The entire 60+ page report features insights on digital transformation and discusses how Dynamics 365 Finance and Operations could improve business results; you can download it here or learn more from this blog. Today, however, we would like to look at another area into which finance is expanding—operations—and discuss the potential ways that the finance organization can evolve to fit the role.
Finance’s Foray into Operations
In part 2, we looked at the reason that finance is moving into IT, finding that there were two key drivers behind it:
- If something impacts the bottom line, it’s the CFO’s responsibility, and
- Everything impacts the bottom line.
As with the move to work more closely with the CIO, the move into the operations field will be another shift that is based on the bottom line, driven in part by the maneuver to embrace digital transformation and by the “disappearing” role of the Chief Operations Officer.
Business Transformation Accelerates
For businesses to remain competitive in 2019, many will need to test new business models, leveraging new technology to get there.
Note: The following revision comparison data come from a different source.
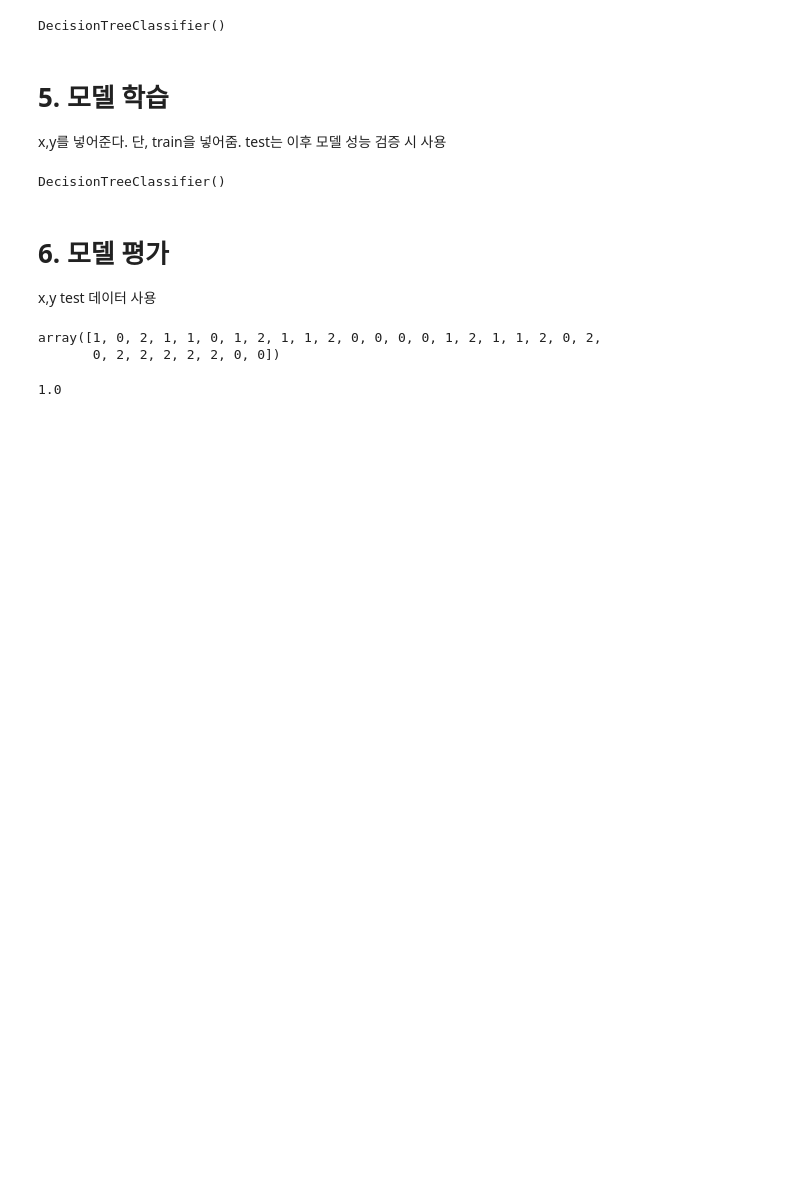
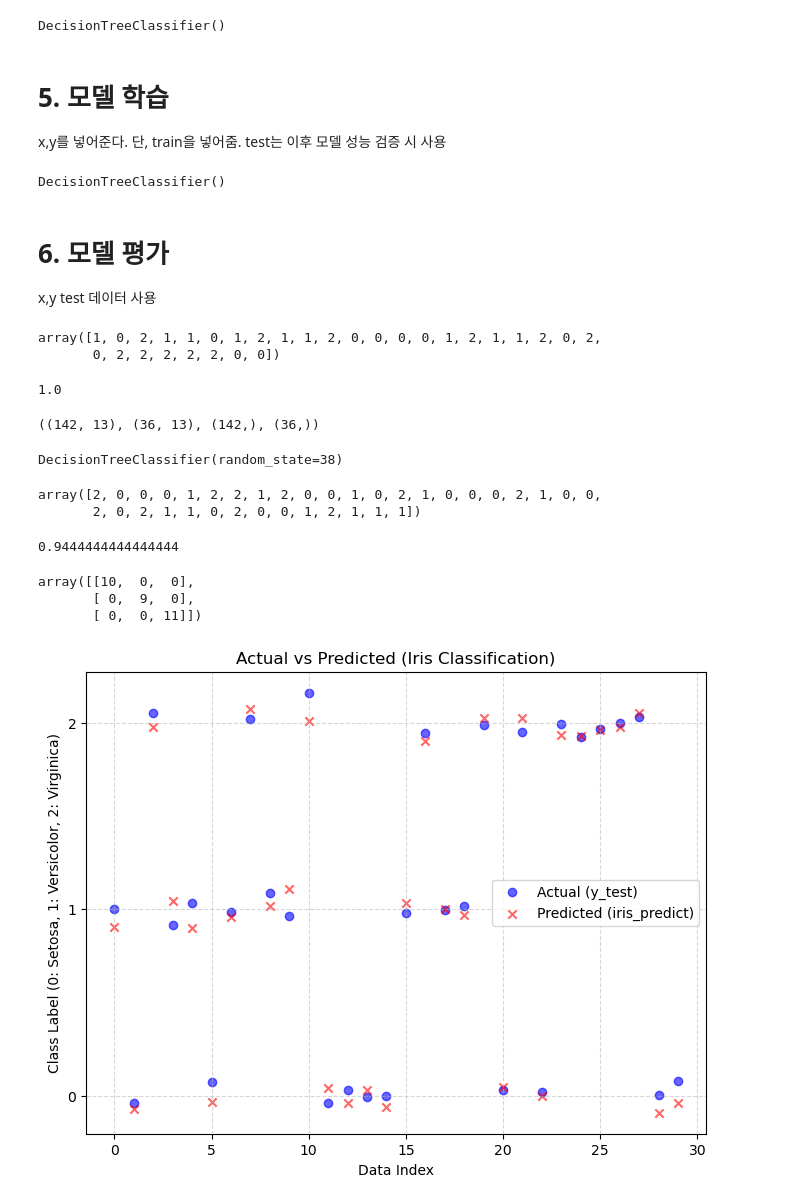
Before and after one commit to jjuuu999/hipython, a Jupyter notebook: ml/2.모델링.ipynb, the cells around one changed output. Drawn from its saved outputs; the diff is of its cells as text; code cells hidden in the pictures; blank space fills up the shorter version.

```diff
--- a/ml/2.모델링.ipynb
+++ b/ml/2.모델링.ipynb
@@ -85,3 +85,64 @@ from sklearn.metrics import accuracy_score
 accuracy_score(y_test, iris_predict)
 # %% [output]
 1.0
+# %%
+from sklearn.datasets import load_wine
+# 1. 데이터 로드
+wine = load_wine()
+X = wine.data  # 원래 특징은 13개입니다.
+y = wine.target
+
+# 2. 데이터 분할
+X_train, X_test, y_train, y_test = train_test_split(
+    X, y, test_size=0.2, random_state=38
+)
+X_train.shape, X_test.shape, y_train.shape, y_test.shape
+# %% [output]
+((142, 13), (36, 13), (142,), (36,))
+# %%
+model = DecisionTreeClassifier(random_state=38)
+model.fit(X_train,y_train)
+# %% [output]
+DecisionTreeClassifier(random_state=38)
+# %%
+y_pred = model.predict(X_test)
+y_pred
+# %% [output]
+array([2, 0, 0, 0, 1, 2, 2, 1, 2, 0, 0, 1, 0, 2, 1, 0, 0, 0, 2, 1, 0, 0,
+       2, 0, 2, 1, 1, 0, 2, 0, 0, 1, 2, 1, 1, 1])
+# %%
+accuracy_score(y_test,y_pred)
+# %% [output]
+0.9444444444444444
+# %%
+from sklearn.metrics import confusion_matrix
+confusion_matrix(y_test,iris_predict)
+# %% [output]
+array([[10,  0,  0],
+       [ 0,  9,  0],
+       [ 0,  0, 11]])
+# %%
+import matplotlib.pyplot as plt
+import numpy as np
+
+# 점들이 겹치지 않게 아주 작은 무작위 값을 더해줍니다 (Jittering)
+# 이렇게 해야 10개가 겹쳐 있는지 1개가 있는지 보입니다.
+jitter_test = y_test + np.random.normal(0, 0.05, len(y_test))
+jitter_pred = iris_predict + np.random.normal(0, 0.05, len(iris_predict))
+
+plt.figure(figsize=(8, 6))
+
+# 산점도 그리기
+plt.scatter(range(len(y_test)), jitter_test, alpha=0.6, label='Actual (y_test)', marker='o', c='blue')
+plt.scatter(range(len(iris_predict)), jitter_pred, alpha=0.6, label='Predicted (iris_predict)', marker='x', c='red')
+
+# 그래프 설정
+plt.title('Actual vs Predicted (Iris Classification)')
+plt.xlabel('Data Index')
+plt.ylabel('Class Label (0: Setosa, 1: Versicolor, 2: Virginica)')
+plt.yticks([0, 1, 2]) # 라벨을 0, 1, 2로 고정
+plt.legend()
+plt.grid(True, linestyle='--', alpha=0.5)
+plt.show()
+# %% [output]
+[figure, added]
```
With the accelerating growth of the “Anything as a Service” model—growing 7.3% in 2017, 70% of CFOs have found themselves leading the digital transformation charge in 2018, increasing investment in these initiatives. Per Microsoft:
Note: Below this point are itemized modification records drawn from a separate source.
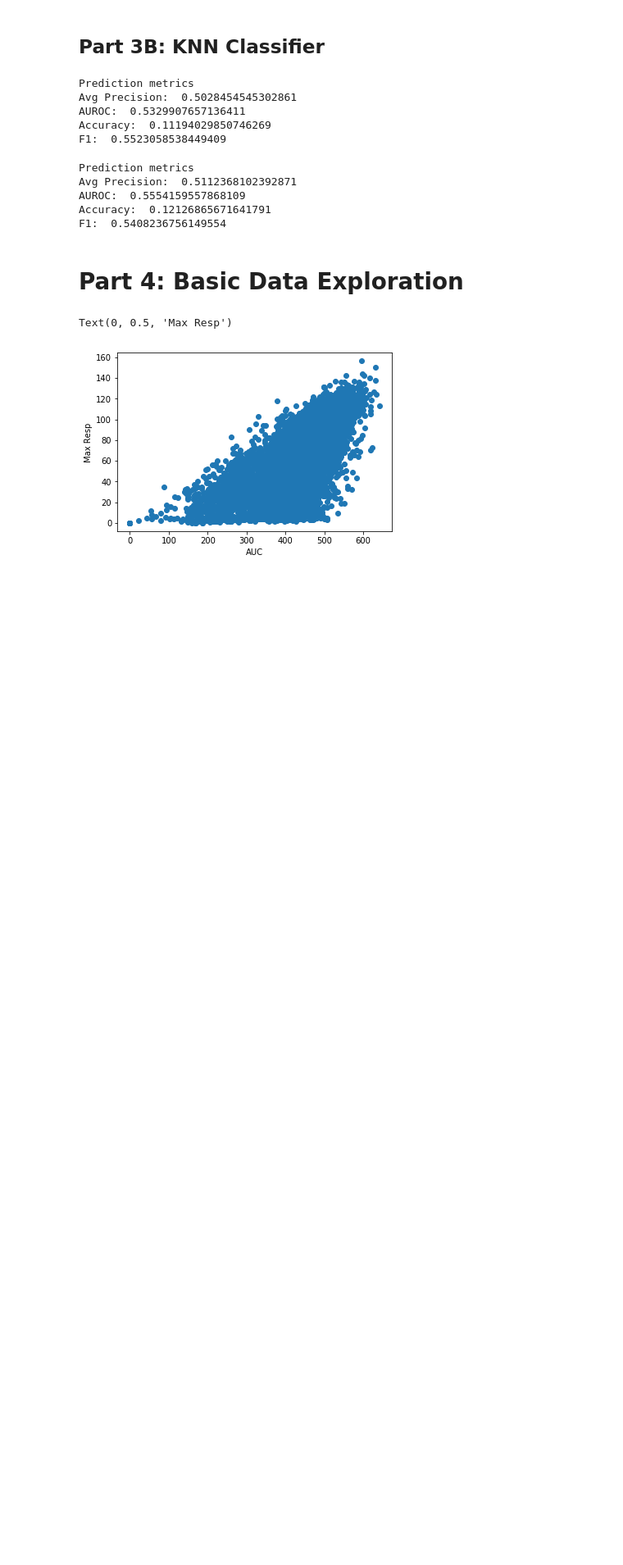
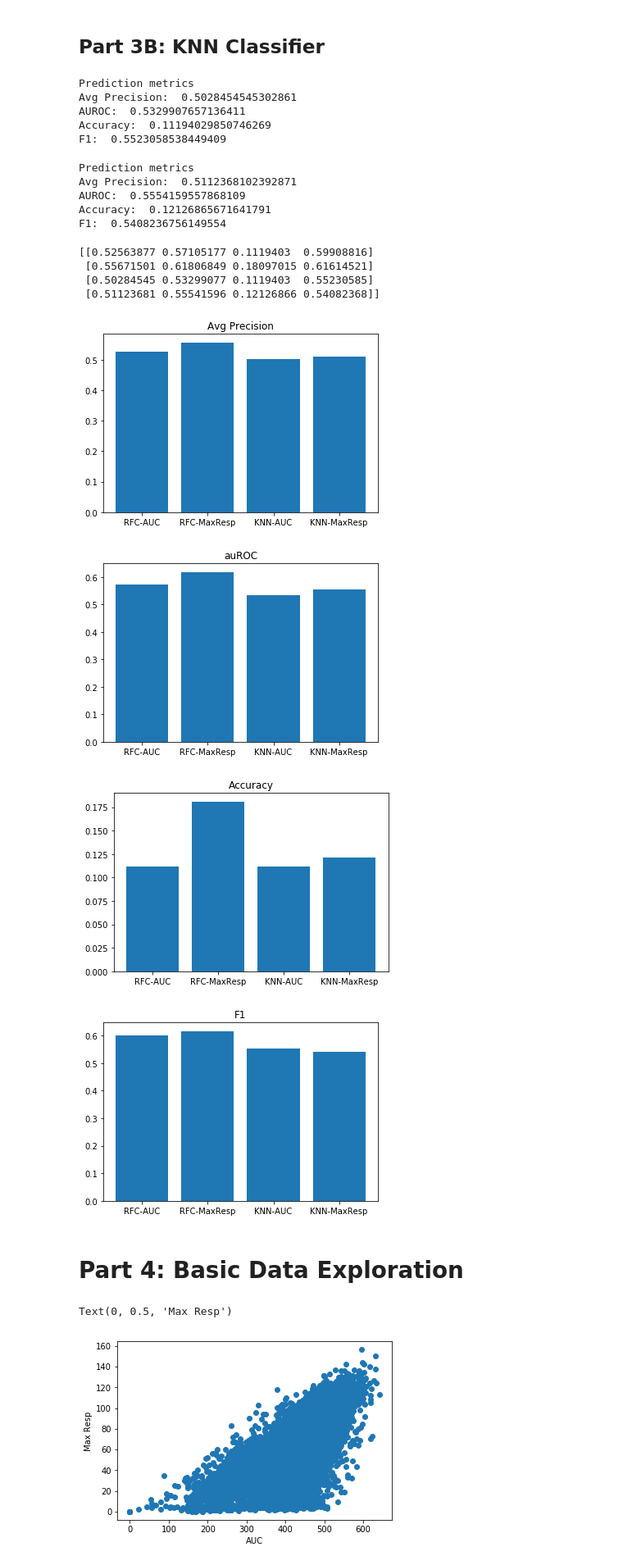
Before and after one commit to adhm271/teamone, a Jupyter notebook: off_the_shelf_regressors.ipynb, the cells around one changed output. Shown at 82% size. Saved outputs shown, nothing was run; the diff lists cells and outputs as text; code cells hidden in the pictures; blank space fills up the shorter version.

```diff
--- a/off_the_shelf_regressors.ipynb
+++ b/off_the_shelf_regressors.ipynb
@@ -410,7 +445,7 @@ clf = RandomForestClassifier(n_estimators=1000, random_state=0, oob_score = True
 clf.fit(train_ft_auc, train_lab_auc)
 y_pred=clf.predict(test_ft_auc)
 print("Prediction metrics")
-compute_classification_metrics(test_lab_auc, y_pred)
+class_rfc_auc = compute_classification_metrics(test_lab_auc, y_pred)
 # %% [output]
 Prediction metrics
 Avg Precision:  0.5256387745619518
@@ -483,7 +519,7 @@ clf = RandomForestClassifier(n_estimators=1000, random_state=0, oob_score = True
 clf.fit(train_ft_resp, train_lab_resp)
 y_pred=clf.predict(test_ft_resp)
 print("Prediction metrics")
-compute_classification_metrics(test_lab_resp, y_pred)
+class_rfc_resp = compute_classification_metrics(test_lab_resp, y_pred)
 # %% [output]
 Prediction metrics
 Avg Precision:  0.5567150089141631
@@ -557,7 +593,7 @@ knn = KNeighborsClassifier(algorithm = 'ball_tree')
 knn.fit(train_ft_auc, train_lab_auc)
 y_pred = knn.predict(test_ft_auc)
 print("Prediction metrics")
-compute_classification_metrics(test_lab_auc, y_pred)
+class_knn_auc = compute_classification_metrics(test_lab_auc, y_pred)
 # %% [output]
 Prediction metrics
 Avg Precision:  0.5028454545302861
@@ -569,13 +605,58 @@ knn = KNeighborsClassifier(algorithm = 'ball_tree')
 knn.fit(train_ft_resp, train_lab_resp)
 y_pred = knn.predict(test_ft_resp)
 print("Prediction metrics")
-compute_classification_metrics(test_lab_resp, y_pred)
+class_knn_resp = compute_classification_metrics(test_lab_resp, y_pred)
 # %% [output]
 Prediction metrics
 Avg Precision:  0.5112368102392871
 AUROC:  0.5554159557868109
 Accuracy:  0.12126865671641791
 F1:  0.5408236756149554
+# %%
+class_metrics = np.zeros((4,4))
+class_metrics[0,:] = class_rfc_auc
+class_metrics[1,:] = class_rfc_resp
+class_metrics[2,:] = class_knn_auc
+class_metrics[3,:] = class_knn_resp
+
+print(class_metrics)
+
+bars = ('RFC-AUC', 'RFC-MaxResp', 'KNN-AUC', 'KNN-MaxResp',)
+y_pos = np.arange(len(bars))
+
+# Create bars
+plt.bar(y_pos, class_metrics[:,0])
+plt.xticks(y_pos, bars)
+plt.title('Avg Precision')
+plt.savefig('static/images/classification_precision.png')
+plt.show()
+
+plt.bar(y_pos, class_metrics[:,1])
+plt.xticks(y_pos, bars)
+plt.title('auROC')
+plt.savefig('static/images/classification_auroc.png')
+plt.show()
+
+plt.bar(y_pos, class_metrics[:,2])
+plt.xticks(y_pos, bars)
+plt.title('Accuracy')
+plt.savefig('static/images/classification_accuracy.png')
+plt.show()
+
+plt.bar(y_pos, class_metrics[:,3])
+plt.xticks(y_pos, bars)
+plt.title('F1')
+plt.savefig('static/images/classification_f1.png')
+plt.show()
+# %% [output]
+[[0.52563877 0.57105177 0.1119403  0.59908816]
+ [0.55671501 0.61806849 0.18097015 0.61614521]
+ [0.50284545 0.53299077 0.1119403  0.55230585]
+ [0.51123681 0.55541596 0.12126866 0.54082368]]
+[figure, added]
+[figure, added]
+[figure, added]
+[figure, added]
 # %% [markdown]
 # Part 4: Basic Data Exploration
 # %%
```
Also changed, not shown: parts of 7 cells of this notebook, 15 other files.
“With technology leading this transformation, their newfound role as technology leader has also pushed CFOs into the role of transformation leader, evaluating technology investments, overseeing product development, and leading strategic planning for the organization. Accordingly, nearly 70% of CFOs reported plans to increase investment in digital transformation in 2018, with 40% planning an increase of more than 10%. And with 56% of senior leadership identifying digital transformation as critical to long-term success, CFOs’ involvement in this area will continue to grow.”
From here, the CFO will continue to expand his or her role into operations and finance will need to follow along.
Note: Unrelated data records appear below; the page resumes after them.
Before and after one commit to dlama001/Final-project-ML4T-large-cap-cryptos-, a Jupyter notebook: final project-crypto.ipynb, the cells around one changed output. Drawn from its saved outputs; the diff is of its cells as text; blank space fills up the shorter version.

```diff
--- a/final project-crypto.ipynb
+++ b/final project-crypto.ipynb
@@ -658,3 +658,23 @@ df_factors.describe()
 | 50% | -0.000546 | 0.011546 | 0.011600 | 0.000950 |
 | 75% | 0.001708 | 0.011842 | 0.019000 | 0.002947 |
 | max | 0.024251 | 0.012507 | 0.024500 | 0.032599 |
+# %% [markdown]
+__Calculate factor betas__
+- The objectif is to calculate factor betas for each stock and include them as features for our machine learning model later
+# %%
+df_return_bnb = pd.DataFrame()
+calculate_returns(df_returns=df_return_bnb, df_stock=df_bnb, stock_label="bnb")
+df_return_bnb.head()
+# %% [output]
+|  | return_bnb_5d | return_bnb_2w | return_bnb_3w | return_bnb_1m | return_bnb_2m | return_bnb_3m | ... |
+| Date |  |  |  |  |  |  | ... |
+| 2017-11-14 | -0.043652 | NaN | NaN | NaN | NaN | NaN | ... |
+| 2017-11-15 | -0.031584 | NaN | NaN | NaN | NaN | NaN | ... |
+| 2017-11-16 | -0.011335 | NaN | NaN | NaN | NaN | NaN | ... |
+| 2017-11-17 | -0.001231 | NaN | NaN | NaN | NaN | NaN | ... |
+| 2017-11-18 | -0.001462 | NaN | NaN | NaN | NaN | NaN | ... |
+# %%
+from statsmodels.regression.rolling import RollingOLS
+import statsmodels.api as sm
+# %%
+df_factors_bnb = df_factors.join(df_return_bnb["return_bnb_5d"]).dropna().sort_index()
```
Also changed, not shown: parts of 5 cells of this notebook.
Finance’s Expansion into Operations
The “disappearing” role of COO has come not as a result of restructuring, but due to the common pecking order within organizations—the COO decline can be primarily attributed to the fact that the CEOs of many major corporations were promoted from within and had previously served as COO, as is the case at 48% of Fortune 500 and S&P 500 companies.
When many companies make the move to start their CEO succession planning, they begin by transitioning out the role of the COO, instead moving many of the responsibilities to the CEO and the CFO. This “dream team” brings unique skills, leveraging the CEO’s operational background and the CFO’s ability to lead procurement and IT.
The Move into the Strategic Advisor Role
In addition to the move into IT and Operations, the CFO will continue to embrace a more strategic role within the organization. Empowered by technology, the CFO and the entire finance department will be able to see the bigger picture, in turn making bigger decisions that will have a positive long-term impact on firm growth.
According to Microsoft, an early 2018 survey found that only 54% of technology investments are actually controlled by IT departments, and finance will spend much more effort investing in software and analytics. This will improve the decision-making at organizations, who will gain deeper insights into KPIs and drivers behind them. Per Microsoft,
“Technology is ubiquitous in modern businesses, and while CFOs may not be able to code a website or set up a database, like technology, CFOs have also become ubiquitous throughout the organization.
Because CFOs possess a deep understanding of both the organization’s technology and its operational units, they are a natural fit to drive corporate strategy. And with a background in finance, CFOs possess a unique ability to apply a systemic and objective lens to business decisions. While CFOs remain saddled with a reputation for being penny pinchers and number junkies, the shift to a more quantified management approach provides an essential counterbalance to the gut instinct style of previous decades.”
Bringing Your Finance Team Further: Technology Consulting from Wipfli
From the staff accountant to the CFO, there are a wide range of places that finance will move into, empowered by the technological decision-making and digital transformation efforts driven by the CFO. As the finance organization continues to increase its stake in the long-term stability and growth of the company, it pays to have the right partner in your corner.
At Wipfli, we work with organizations of all sizes and industries to help you find, select, implement, and operate software that builds your business, solidifies your cybersecurity, and improves your day to day operations. Learn more about the software solutions we work with, download the 2019 Trends Report from Microsoft, and contact us for more details.